┌─ Data

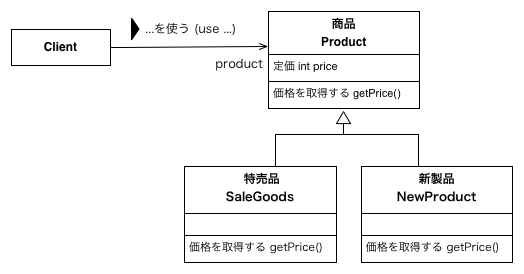
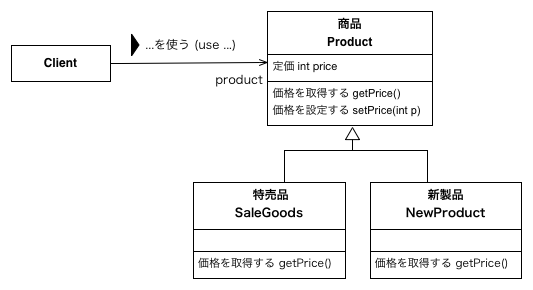
revise a exerceise: price

Changed region(s): [[0.0, 0.0292, 1.0, 0.9635], [0.0305, 0.0876, 0.2137, 0.1168]]

diff --git a/assets/src/product.cpp b/assets/src/product.cpp
@@ -9,6 +9,11 @@ class Product
 protected:
     int price;
 public:
+    void SetPrice(int p)
+    {
+        this->price = p;
+    }
+
     virtual int GetPrice()
     {
         return price;
@@ -16,3 +21,11 @@ public:
 
     virtual ~Product() {}
 };
+
+int main()
+{
+    Product* product = new Product();
+    product->SetPrice(100);
+    cout << "商品の価格は" << product->GetPrice() << "円" << endl;
+    return 0;
+}
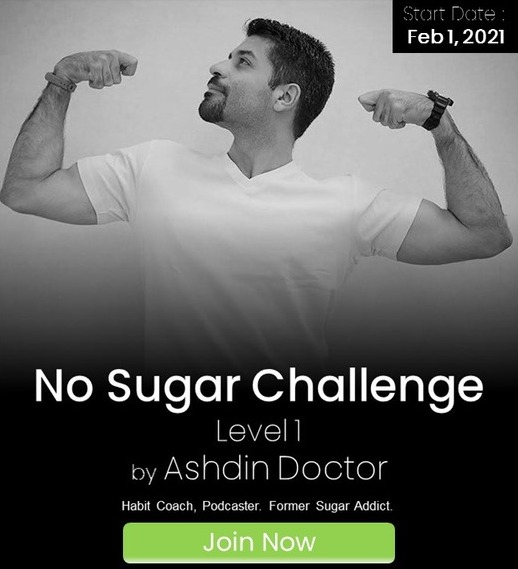
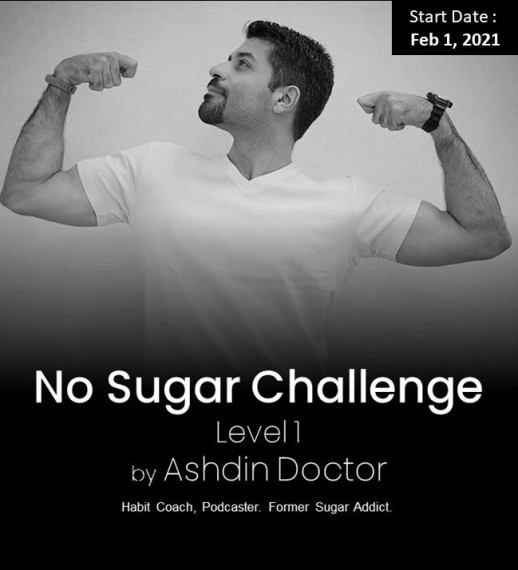
changes

diff --git a/style.css b/style.css
@@ -132,12 +132,12 @@ body {
 
 .posterbutton {
   position: absolute;
-  bottom: 0;
+  bottom: 1.4%;
   background: #6dbd46;
-  width: 55%;
-  height: 9%;
+  width: 35%;
+  height: 7%;
   border-radius: 10px;
-  left: 23%;
+  left: 32%;
   cursor: pointer;
 }
 
@@ -146,20 +146,20 @@ body {
   text-align: center;
   margin: auto 0;
   font-family: Poppins;
-  font-size: 2vw;
+  font-size: 20px;
 }
 
 .posterbutton:hover {
   background-color: #4caf50;
 }
 
-.header {
+/* .header {
   padding: 21px;
-  /* background: #1abc9c; */
   color: white;
   display: flex;
   justify-content: space-between;
-  background-color: #343a40;
+  background-color: black;
+  top: 0;
 }
 
 header ul {
@@ -181,7 +181,50 @@ header ul li a {
 header ul li a:hover {
   color: #6dbd46;
   text-decoration: none;
+} */
+
+/* header start */
+
+.header {
+  background-color: black;
+  /* padding: 1.3% 0; */
+  /* position: fixed; */
+  width: 100%;
+  z-index: 1;
+  opacity: 1;
 }
+
+.header {
+  transition: all 0.3s;
+}
+
+.header .container {
+  display: flex;
+  flex-direction: row;
+  justify-content: space-between;
+}
+
+.header .container img {
+  padding-top: 10px;
+}
+
+.header .container ul li {
+  display: inline;
+  margin: 0 15px;
+}
+
+.header .container ul li a {
+  color: white;
+  text-decoration: none;
+  font-family: 'Titillium Web', sans-serif;
+}
+
+.header .container ul li a:hover {
+  color: #6dbd46;
+  text-decoration: none;
+}
+
+/* header finish */
 
 #header img {
   width: 100%;
@@ -328,13 +371,37 @@ section.scrollspy p {
   font-size: 16px;
 }
 
+/* .posterbutton {
+  position: absolute;
+  bottom: 1.4%;
+  background: #6dbd46;
+  width: 35%;
+  height: 7%;
+  border-radius: 10px;
+  left: 32%;
+  cursor: pointer;
+}
+
+.posterbutton p {
+  color: white;
+  text-align: center;
+  margin: auto 0;
+  font-family: Poppins;
+  font-size: 20px;
+}
+
+.posterbutton:hover {
+  background-color: #4caf50;
+} */
+
 .joinbutton {
-  bottom: 25%;
+  position: absolute;
+  right: 2.5%;
   position: fixed;
   background: #6dbd46;
-  left: 3%;
+  top: 30%;
   width: 15%;
-  height: 10%;
+  height: 7%;
   border-radius: 10px;
   cursor: pointer;
   border: none;
@@ -361,4 +428,100 @@ section.scrollspy p {
 }
 .show2 {
   opacity: 1;
+}
+
+footer {
+  width: 100%;
+  float: left;
+  height: auto;
+  padding: 40px 0;
+  background: #23282f;
+}
+.footer-logo {
+  width: 100%;
+  float: left;
+  height: auto;
+  margin: 0 0 35px;
+}
+.copyright {
+  width: 100%;
+  float: left;
+  height: auto;
+}
+.copyright p {
+  margin: 0;
+  font-size: 13px;
+  line-height: 21px;
+  color: #fff;
+}
+
+.privacy {
+  width: 100%;
+  float: left;
+  height: auto;
+}
+.privacy p {
+  margin: 0;
+  font-size: 13px;
+  line-height: 21px;
+  display: inline-block;
+  color: #fff;
+  text-decoration: underline;
+  cursor: pointer;
+}
+
+.container {
+  width: 100%;
+  padding-right: 15px;
+  padding-left: 15px;
+  margin-right: auto;
+  margin-left: auto;
+}
+
+@media (min-width: 576px) {
+  .container {
+    max-width: 540px;
+  }
+}
+@media (min-width: 768px) {
+  .container {
+    max-width: 720px;
+  }
+}
+@media (min-width: 992px) {
+  .container {
+    max-width: 960px;
+  }
+}
+@media (min-width: 1200px) {
+  .container {
+    max-width: 1140px;
+  }
+}
+
+.row {
+  display: -ms-flexbox;
+  display: flex;
+  -ms-flex-wrap: wrap;
+  flex-wrap: wrap;
+  margin-right: -15px;
+  margin-left: -15px;
+}
+
+.col-xs-12 {
+  position: relative;
+  min-height: 1px;
+  padding-right: 15px;
+  padding-left: 15px;
+}
+
+.col-xs-12 {
+  float: left;
+}
+.col-xs-12 {
+  width: 100%;
+}
+
+.text-center {
+  text-align: center;
 }

diff --git a/index.html b/index.html
@@ -12,18 +12,18 @@
 
         <script src="ScrollSpy.min.js"></script>
 
-        <header>
-            <div class="header bg-dark">
-                <img src="logo.png" height="30" width="160" alt="">
+        <div class="header show-header" id="headerID">
+            <div class="container">
+                <img src="logo.png" height="30" width="160" alt="" />
                 <ul>
                     <li><a href="#">Programs</a></li>
                     <li><a href="#">Home</a></li>
                     <li><a href="#">Contact</a></li>
                 </ul>
             </div>
-        </header>
+        </div>      
 
-        <div id="header" style=" background: black; display: flex; justify-content: space-evenly; ">
+        <div id="header" style=" background: black; display: flex; justify-content: space-evenly;">
             <div class="a">
         
                 <img src="poster1.jpg" width="100%" height="100%">
@@ -32,9 +32,11 @@
                     <p>Feb 21, 2021</p>
                 </div>
                 <div>
-                    <button class="posterbutton">
-                        <p>Join Now</p>
-                    </button>
+                    <a href="">
+                        <button class="posterbutton">
+                            <p>Join Now</p>
+                        </button>
+                    </a>
                 </div>
         
             </div>
@@ -159,10 +161,39 @@
                     ea? Porro eaque ex ad veritatis exercitationem.</p>
             </section>
             <div id="some" class="finalbutton hide2">
-                <button class="joinbutton"><p>Join Now</p></button>
+                <a href=""><button class="joinbutton">
+                    <p>Join Now</p>
+                </button></a>
             </div>
 
         </div>
+
+        <footer>
+            <div class="container">
+                <div class="container">
+                    <div class="row">
+                        <div class="col-xs-12">
+                            <div class="footer-content text-center">
+                                <div class="footer-logo">
+                                    <img src="https://www.planmyfood.com/assets/frontend/img/logo.png" alt="">
+                                </div>
+                                <div class="privacy">
+                                    <a href="https://www.planmyfood.com/privacy">
+                                        <p>Privacy Policy | </p>
+                                    </a>
+                                    <a href="https://www.planmyfood.com/terms">
+                                        <p>Terms & Conditions</p>
+                                    </a>
+                                </div>
+                                <div class="copyright">
+                                    <p>©copyright 2017 MAJA Solutions LLP | All right reserved.</p>
+                                </div>
+                            </div>
+                        </div>
+                    </div>
+                </div>
+            </div>
+        </footer>
 
         
         <div id="myID" class="bottomMenu hide">
@@ -187,7 +218,7 @@
                 element: indicator
             });
 
-            indicator.style.top = 'calc(30vh - ' + (indicator.offsetHeight / 2) + 'px)';
+            indicator.style.top = 'calc(35vh - ' + (indicator.offsetHeight / 2) + 'px)';
         </script>
 
         <script>
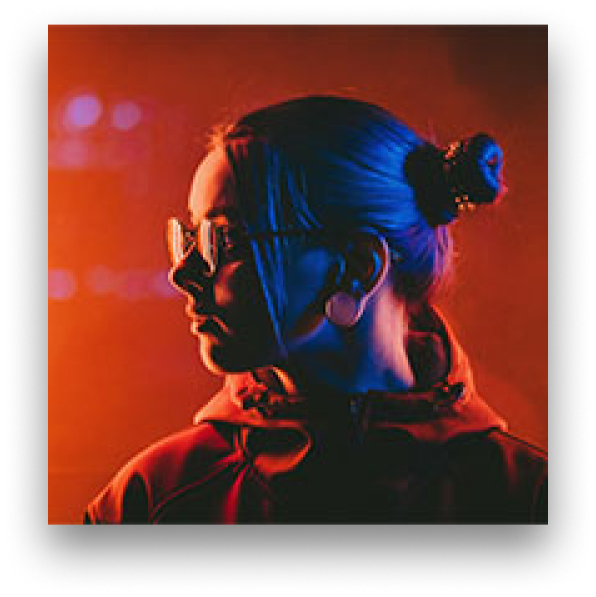
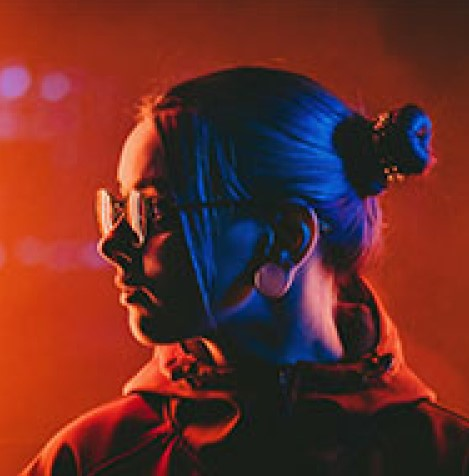
changes in css

diff --git a/Design1/css/style.css b/Design1/css/style.css
@@ -12,13 +12,14 @@ body{
 
 .nav-menu
 {
-    display:flex;
+display:flex;
 position: absolute;
-width: 1440px;
+width: 1280px;
 height: 99px;
 left: 0px;
 top: -2px;
 background-color:azure;
+text-align:center;
 }
 
 nav{
@@ -33,11 +34,11 @@ float:right;
 }
 
 .content-1{
-    position: absolute;
+position: absolute;
 width: 425px;
 height: 75px;
-left: 100px;
-top: 311.67px;
+left: 120px;
+top: 150.67px;
 
 font-family: 'Roboto';
 font-style: normal;
@@ -52,7 +53,7 @@ position: absolute;
 width: 418px;
 height: 84px;
 left: 120px;
-top: 410.67px;
+top: 250px;
 
 font-family: 'Roboto';
 font-style: normal;
@@ -70,7 +71,7 @@ line-height: 42px;
     width:auto;
     height: auto;
     left: 120px;
-    top: 526.67px;
+    top: 370.67px;
 }
 
 .insta{
@@ -78,7 +79,7 @@ position: absolute;
 width: 55px;
 height: 55px;
 left: 120px;
-top: 600px;
+top: 500px;
 }
 
 .dribble{
@@ -86,7 +87,7 @@ position: absolute;
 width: 55px;
 height: 55px;
 left: 250px;
-top: 600px;
+top: 500px;
 }
 
 .behance{
@@ -94,15 +95,15 @@ position: absolute;
 width: 55px;
 height: 55px;
 left: 350px;
-top: 600px;
+top: 500px;
 }
 
 .girl{
-    position: absolute;
-width: 500px;
-height: 500px;
-left: 816px;
-top: 199.67px;
+position: absolute;
+width: 400px;
+height: 400px;
+left: 716px;
+top: 179.67px;
 
 filter: drop-shadow(0px 24px 48px rgba(0, 0, 0, 0.5));
 }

└─

**Work to be completed:**
How many lines of these entries contain "evenly"? Answer with the number and nothing else.

**Solution for this problem:**
2